WASHINGTON (AP) - Americans were angrier about last month's horrific school shooting in Connecticut than they were about the Sept. 11 terrorist attacks, according to a new Associated Press-GfK poll.
SAN FRANCISCO (AP) - A San Francisco lawmaker on Tuesday introduced legislation that would ask voters to rename the city's airport after slain gay rights leader Harvey Milk.
WASHINGTON (AP) - A controversial and tireless advocate for the nation's capital who created jobs for generations of black families, Marion Barry was the ultimate District of Columbia politician, though his arrest for drug use in the midst of a crack cocaine epidemic often overshadows his accomplishments.
SOUTH PORTLAND, Maine (AP) - Marijuana advocates want to finally take their legalization drive - thus far the province of western states - to the Northeast, and they say the first state to do it here might be Maine.
CLEVELAND (AP) - A 12-year-old boy shot by police after grabbing what turned out to be a replica gun died from his wounds Sunday, a day after officers responded to a 911 call about someone waving a "probably fake" gun at a playground.
MIAMI (AP) - Since the day in 1959 that Cuban government agents blackmailed his father into committing suicide, Gustavo Villoldo has been on an anti-Castro mission that included co-piloting a B-26 bomber during the ill-fated 1961 Bay of Pigs invasion, infiltrating Cuba for the CIA numerous times and tracking down Fidel Castro lieutenant Ernesto "Che" Guevara in Bolivia in 1967.
KEENE, N.H. (AP) - The self-styled "Robin Hooders" race to the rescue of the parking peasantry, pumping quarters into their expired meters and leaving behind cards informing them they have been saved from "the king's tariff."
LOS ANGELES (AP) - It's been called the letter that launched a literary genre - 16,000 amphetamine-fueled, stream-of-consciousness words written by Neal Cassady to his friend Jack Kerouac in 1950.
SALTON CITY (AP) - The Imperial Irrigation District has asked the state water board to intervene to help prevent further deterioration of the Salton Sea.
MILWAUKEE (AP) - Blow out the candle and ditch the aerosol can.
CINCINNATI (AP) - An indoor flying pavilion for students to test and fly drones will be built at a college in southwestern Ohio.
NEW YORK (AP) - Silicon Valley seems to have more than its share of companies behaving badly. Among up-and-comers in the tech world, privacy abuses and executive gaffes have become viral sensations.

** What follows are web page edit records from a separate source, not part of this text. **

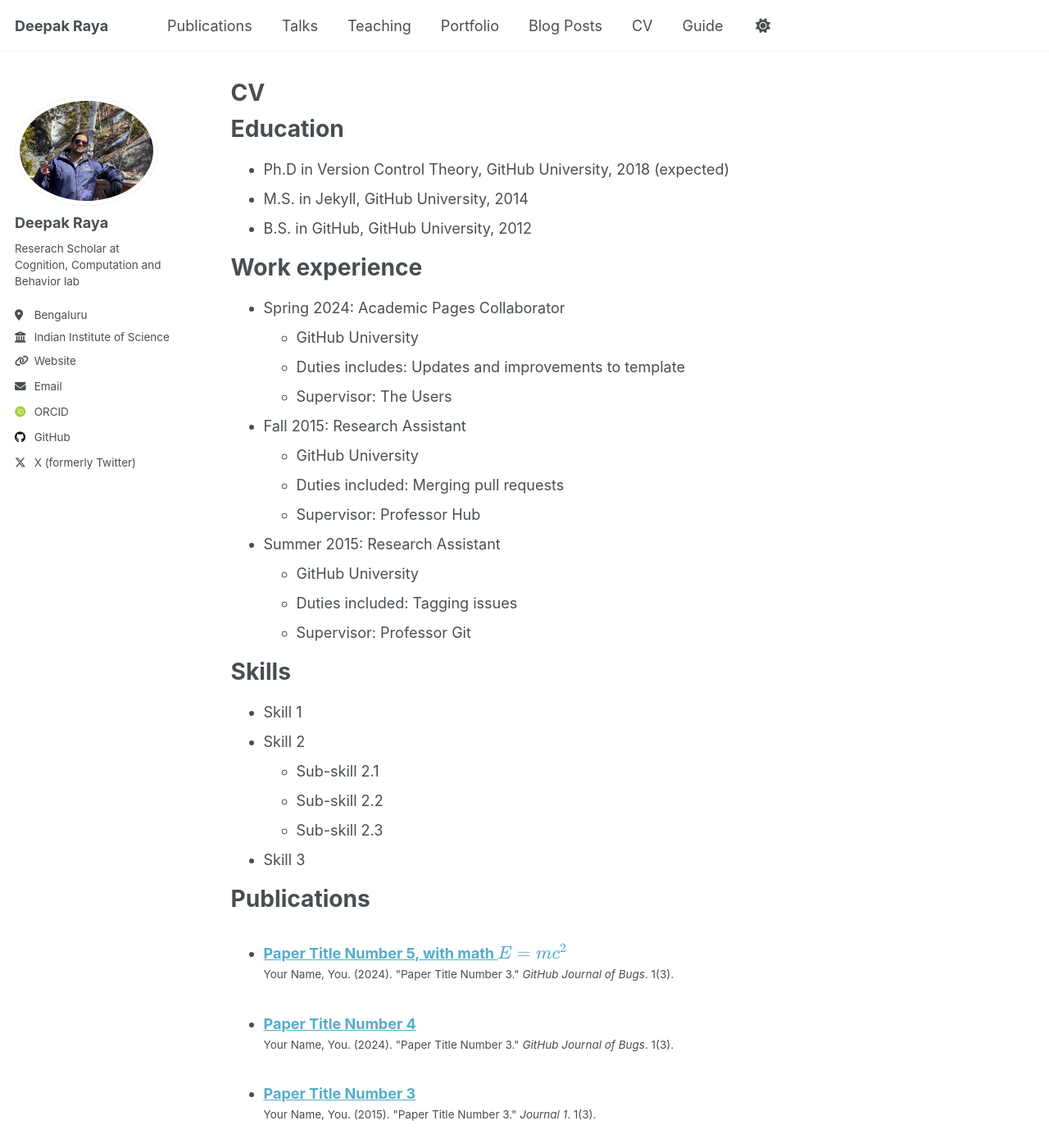
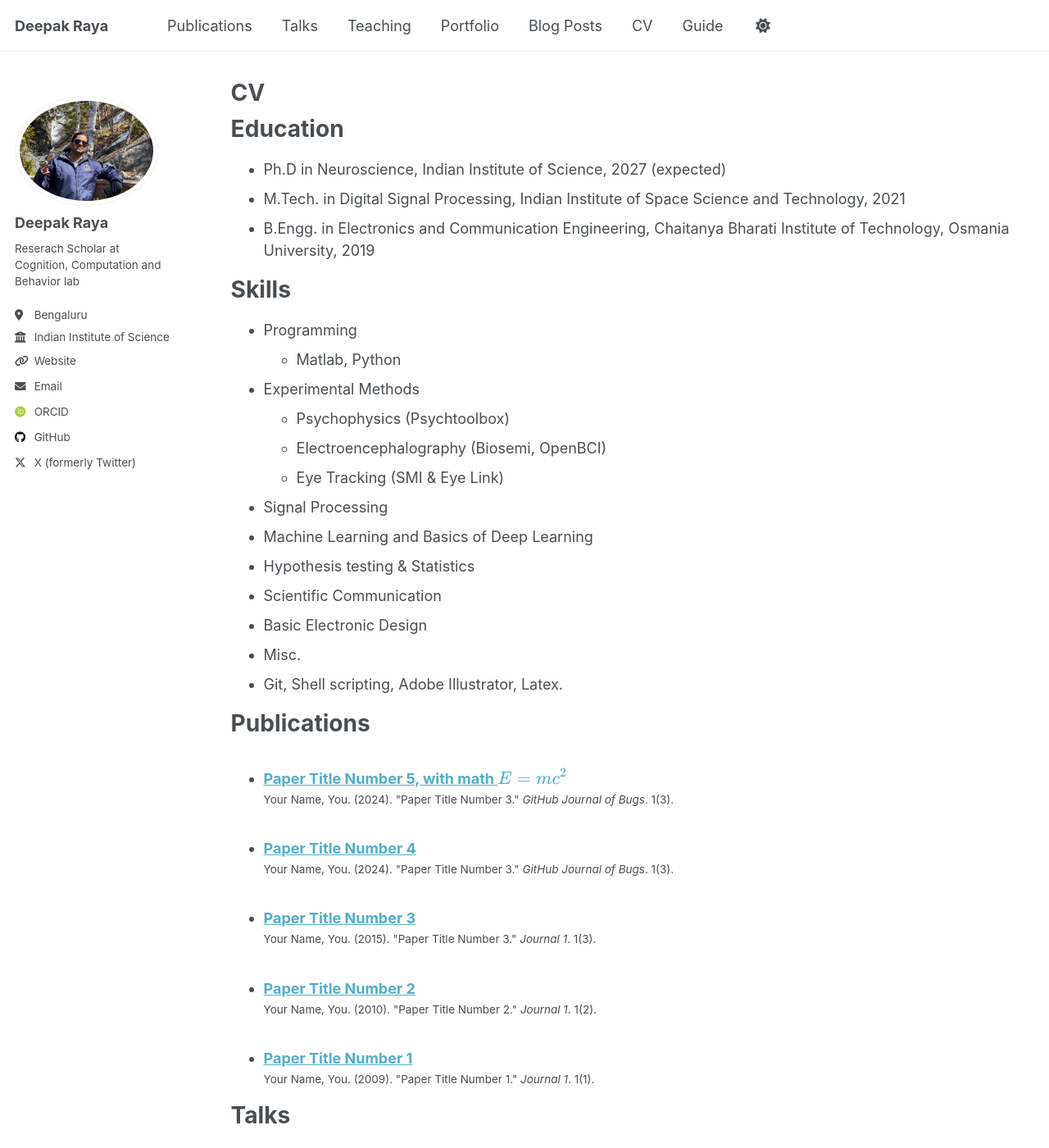
Before and after one commit to DeepakNeuro/DeepakNeuro, a Jekyll site: the page built from _pages/cv.md, in a window 1280 px wide and 1400 px high. Shown: the whole window at 82% size. Built offline with Jekyll 4.4.1, drawn with Linux system fonts in a browser that asks for light colours; some web fonts are replaced; a script that is not in the unit is left out; some of the changed text lies outside the part shown.

Commit message:
Update cv.md

```diff
--- a/_pages/cv.md
+++ b/_pages/cv.md
@@ -11,35 +11,25 @@ redirect_from:
 
 Education
 ======
-* Ph.D in Version Control Theory, GitHub University, 2018 (expected)
-* M.S. in Jekyll, GitHub University, 2014
-* B.S. in GitHub, GitHub University, 2012
-
-Work experience
-======
-* Spring 2024: Academic Pages Collaborator
-  * GitHub University
-  * Duties includes: Updates and improvements to template
-  * Supervisor: The Users
-
-* Fall 2015: Research Assistant
-  * GitHub University
-  * Duties included: Merging pull requests
-  * Supervisor: Professor Hub
-
-* Summer 2015: Research Assistant
-  * GitHub University
-  * Duties included: Tagging issues
-  * Supervisor: Professor Git
+* Ph.D in Neuroscience, Indian Institute of Science, 2027 (expected)
+* M.Tech. in Digital Signal Processing, Indian Institute of Space Science and Technology, 2021
+* B.Engg. in Electronics and Communication Engineering, Chaitanya Bharati Institute of Technology, Osmania University, 2019
 
 Skills
 ======
-* Skill 1
-* Skill 2
-  * Sub-skill 2.1
-  * Sub-skill 2.2
-  * Sub-skill 2.3
-* Skill 3
+* Programming
+  * Matlab, Python
+* Experimental Methods
+  * Psychophysics (Psychtoolbox)
+  * Electroencephalography (Biosemi, OpenBCI)
+  * Eye Tracking (SMI & Eye Link)
+* Signal Processing
+* Machine Learning and Basics of Deep Learning
+* Hypothesis testing & Statistics
+* Scientific Communication
+* Basic Electronic Design
+* Misc.
+ * Git, Shell scripting, Adobe Illustrator, Latex.
 
 Publications
 ======
@@ -58,7 +48,3 @@ Teaching
   <ul>{% for post in site.teaching reversed %}
     {% include archive-single-cv.html %}
   {% endfor %}</ul>
-
-Service and leadership
-======
-* Currently signed in to 43 different slack teams
```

But is all that bad behavior actually bad for business?
SAN DIEGO (AP) - A Marine who was left paralyzed by a sniper's bullet in Afghanistan fulfilled a promise to himself on Friday and walked using robotic leg braces in a ceremony at Camp Pendleton, where he was awarded a Bronze Star.
WASHINGTON (AP) - Federal investigators have told Congress that they have recovered data that may include lost emails from one of the pivotal figures in the controversy over the IRS's treatment of tea party groups, congressional aides said Friday.
CARSON CITY (AP) - The Glenbrook - perhaps the most viewed locomotive in Nevada history - roared to life for the first time in 88 years this week in Carson City.
MOUNTAIN BROOK, Ala. (AP) - Frances Moore was hired to help out for the holidays at an Alabama jewelry store in 1939, and she's still there.
AUGUSTA, Maine (AP) - Gov. Paul LePage's administration is facing a potential loss of federal funding to administer its food stamp program over concerns about the state's decision to put photos on cards used to access the benefits.